Kamennobrodsky Monastery (90 kilometers north of Volgograd) is famous for its caves. The caves were dug by monks in the chalk hill back in the 11th-12th centuries. They are arranged in three tiers, of which only one has been explored. Once there were huge halls, underground, shrines with the relics, and even underground churches. Unfortunately, only the cells dug in the walls for the monks have survived to the present day. After the revolution of 1917, the property of the monastery was nationalized. After the 1930s, the monastery was abandoned and left to decay.
In the tsarist era, the monastery was so vast and rich that it owned a brick factory, a coach workshop, and a gold embroidery workshop. Its territory had beautiful orchards and ponds full of fish. The nine healing holy sources (silver, radon, hydrogen sulfide, sodium, calcium, and potassium) had such a pronounced healing effect that members of the most influential Russian families came here to improve their health, even including members of the royal family. The monastery was visited by Peter the Great. A special road was laid for Empress Elizabeth here, and visitors can still see its remains.

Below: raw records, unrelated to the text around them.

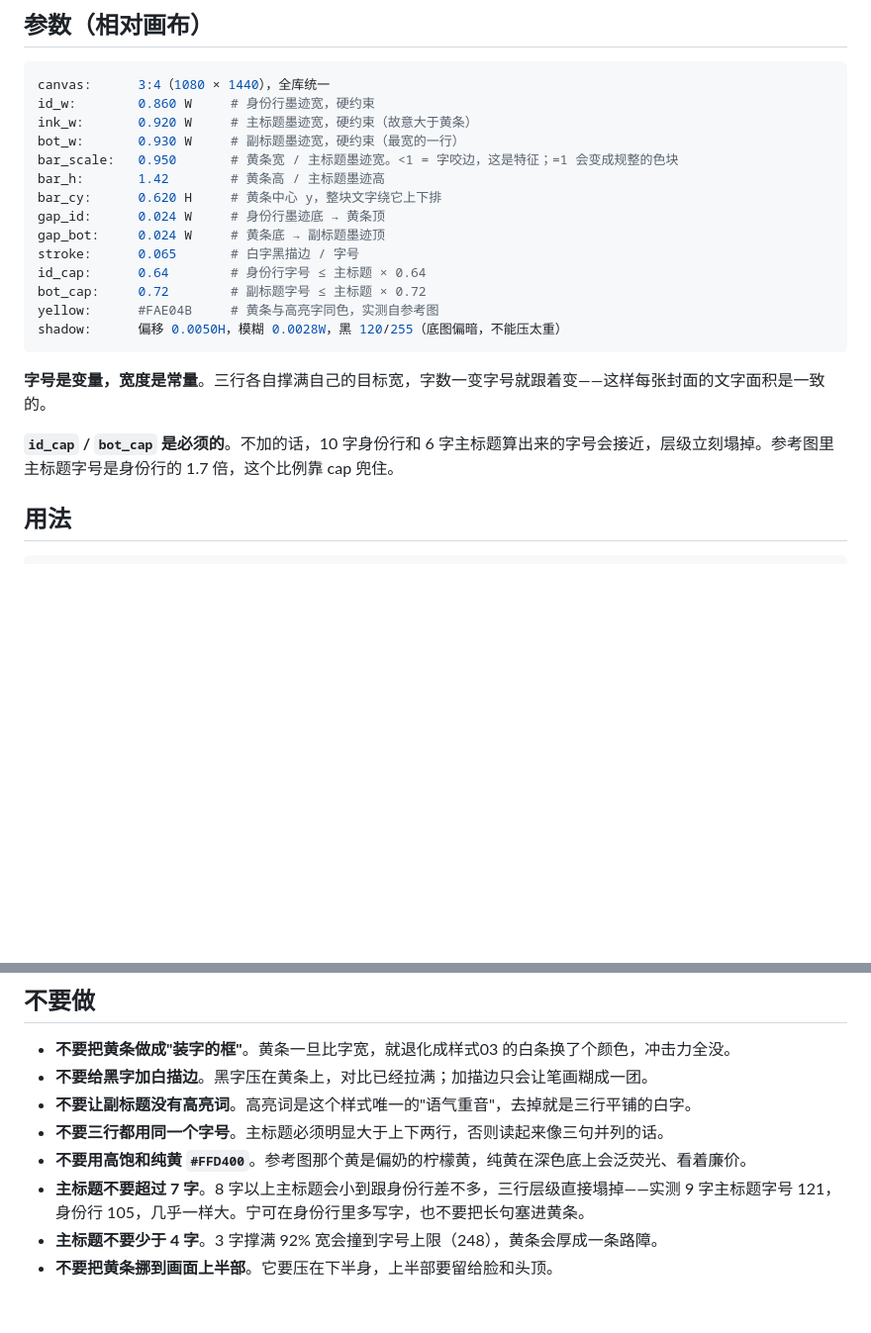
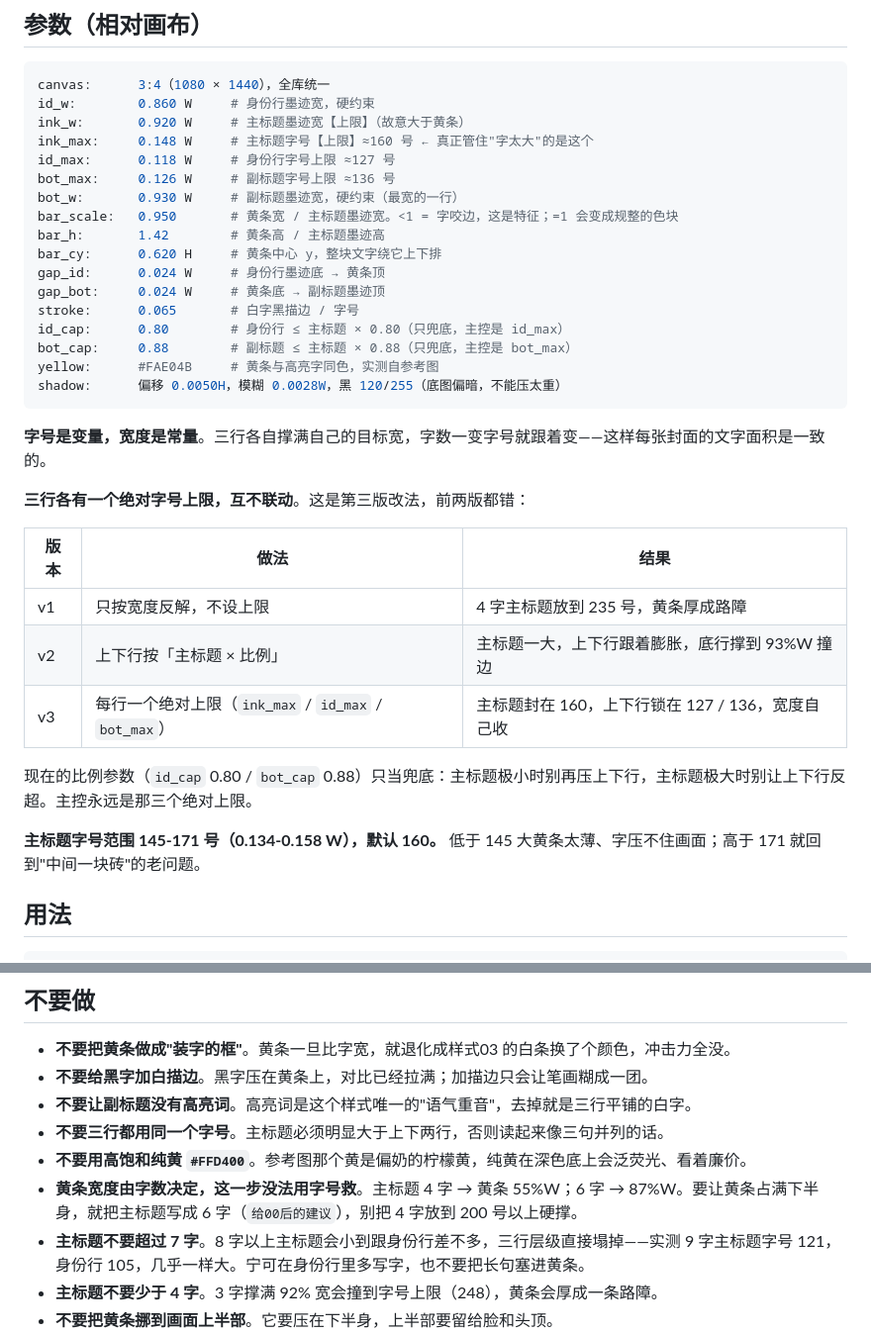
Before and after one commit to JasonBour/Jason-xhs-cover, a Markdown page: style-library/05-黄条压字.md, 2 parts joined by grey strips. Shown at 99% size. Rendered like a GitHub page; blank space fills up the shorter version.

````diff
--- a/style-library/05-黄条压字.md
+++ b/style-library/05-黄条压字.md
@@ -50,7 +50,10 @@ core:
 ```yaml
 canvas:      3:4（1080 × 1440），全库统一
 id_w:        0.860 W     # 身份行墨迹宽，硬约束
-ink_w:       0.920 W     # 主标题墨迹宽，硬约束（故意大于黄条）
+ink_w:       0.920 W     # 主标题墨迹宽【上限】（故意大于黄条）
+ink_max:     0.148 W     # 主标题字号【上限】≈160 号 ← 真正管住"字太大"的是这个
+id_max:      0.118 W     # 身份行字号上限 ≈127 号
+bot_max:     0.126 W     # 副标题字号上限 ≈136 号
 bot_w:       0.930 W     # 副标题墨迹宽，硬约束（最宽的一行）
 bar_scale:   0.950       # 黄条宽 / 主标题墨迹宽。<1 = 字咬边，这是特征；=1 会变成规整的色块
 bar_h:       1.42        # 黄条高 / 主标题墨迹高
@@ -58,15 +61,25 @@ bar_cy:      0.620 H     # 黄条中心 y，整块文字绕它上下排
 gap_id:      0.024 W     # 身份行墨迹底 → 黄条顶
 gap_bot:     0.024 W     # 黄条底 → 副标题墨迹顶
 stroke:      0.065       # 白字黑描边 / 字号
-id_cap:      0.64        # 身份行字号 ≤ 主标题 × 0.64
-bot_cap:     0.72        # 副标题字号 ≤ 主标题 × 0.72
+id_cap:      0.80        # 身份行 ≤ 主标题 × 0.80（只兜底，主控是 id_max）
+bot_cap:     0.88        # 副标题 ≤ 主标题 × 0.88（只兜底，主控是 bot_max）
 yellow:      #FAE04B     # 黄条与高亮字同色，实测自参考图
 shadow:      偏移 0.0050H，模糊 0.0028W，黑 120/255（底图偏暗，不能压太重）
 ```
 
 **字号是变量，宽度是常量**。三行各自撑满自己的目标宽，字数一变字号就跟着变——这样每张封面的文字面积是一致的。
 
-**`id_cap` / `bot_cap` 是必须的**。不加的话，10 字身份行和 6 字主标题算出来的字号会接近，层级立刻塌掉。参考图里主标题字号是身份行的 1.7 倍，这个比例靠 cap 兜住。
+**三行各有一个绝对字号上限，互不联动**。这是第三版改法，前两版都错：
+
+| 版本 | 做法 | 结果 |
+|---|---|---|
+| v1 | 只按宽度反解，不设上限 | 4 字主标题放到 235 号，黄条厚成路障 |
+| v2 | 上下行按「主标题 × 比例」 | 主标题一大，上下行跟着膨胀，底行撑到 93%W 撞边 |
+| v3 | 每行一个绝对上限（`ink_max` / `id_max` / `bot_max`） | 主标题封在 160，上下行锁在 127 / 136，宽度自己收 |
+
+现在的比例参数（`id_cap` 0.80 / `bot_cap` 0.88）只当兜底：主标题极小时别再压上下行，主标题极大时别让上下行反超。主控永远是那三个绝对上限。
+
+**主标题字号范围 145-171 号（0.134-0.158 W），默认 160。** 低于 145 大黄条太薄、字压不住画面；高于 171 就回到"中间一块砖"的老问题。
 
 ## 用法
 
@@ -103,6 +116,7 @@ python tools/style05_yellow_bar.py --base 底图.jpg --out 封面.jpg \
 - **不要让副标题没有高亮词**。高亮词是这个样式唯一的"语气重音"，去掉就是三行平铺的白字。
 - **不要三行都用同一个字号**。主标题必须明显大于上下两行，否则读起来像三句并列的话。
 - **不要用高饱和纯黄 `#FFD400`**。参考图那个黄是偏奶的柠檬黄，纯黄在深色底上会泛荧光、看着廉价。
+- **黄条宽度由字数决定，这一步没法用字号救**。主标题 4 字 → 黄条 55%W；6 字 → 87%W。要让黄条占满下半身，就把主标题写成 6 字（`给00后的建议`），别把 4 字放到 200 号以上硬撑。
 - **主标题不要超过 7 字**。8 字以上主标题会小到跟身份行差不多，三行层级直接塌掉——实测 9 字主标题字号 121，身份行 105，几乎一样大。宁可在身份行里多写字，也不要把长句塞进黄条。
 - **主标题不要少于 4 字**。3 字撑满 92% 宽会撞到字号上限（248），黄条会厚成一条路障。
 - **不要把黄条挪到画面上半部**。它要压在下半身，上半部要留给脸和头顶。
````
Also changed, not shown: README.md (+14 -6 lines), assets/showcase/05-黄条压字.jpg, assets/showcase/all-styles.jpg, 1 other file.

The revival of the monastery began in 1991. The surviving six buildings have been restored, and a church functions in one of them. It has a miracle-working icon of Our Lady of Joy of All Who Sorrow. The pride of the monastery is the miraculous Icon of the Three Holy Hierarchs, which exudes fragrance. Another remarkable thing about the icon is that it gets gradually clearer over time, and some details that have not been seen before have now emerged.
Image Sources: Wikimedia Commons
Text Sources: Federal Agency for Tourism of the Russian Federation (official Russia tourism website russiatourism.ru ), Russian government websites, UNESCO, Wikipedia, Lonely Planet guides, New York Times, Washington Post, Los Angeles Times, National Geographic, The New Yorker, Bloomberg, Reuters, Associated Press, AFP, Yomiuri Shimbun and various books and other publications.
Updated in September 2020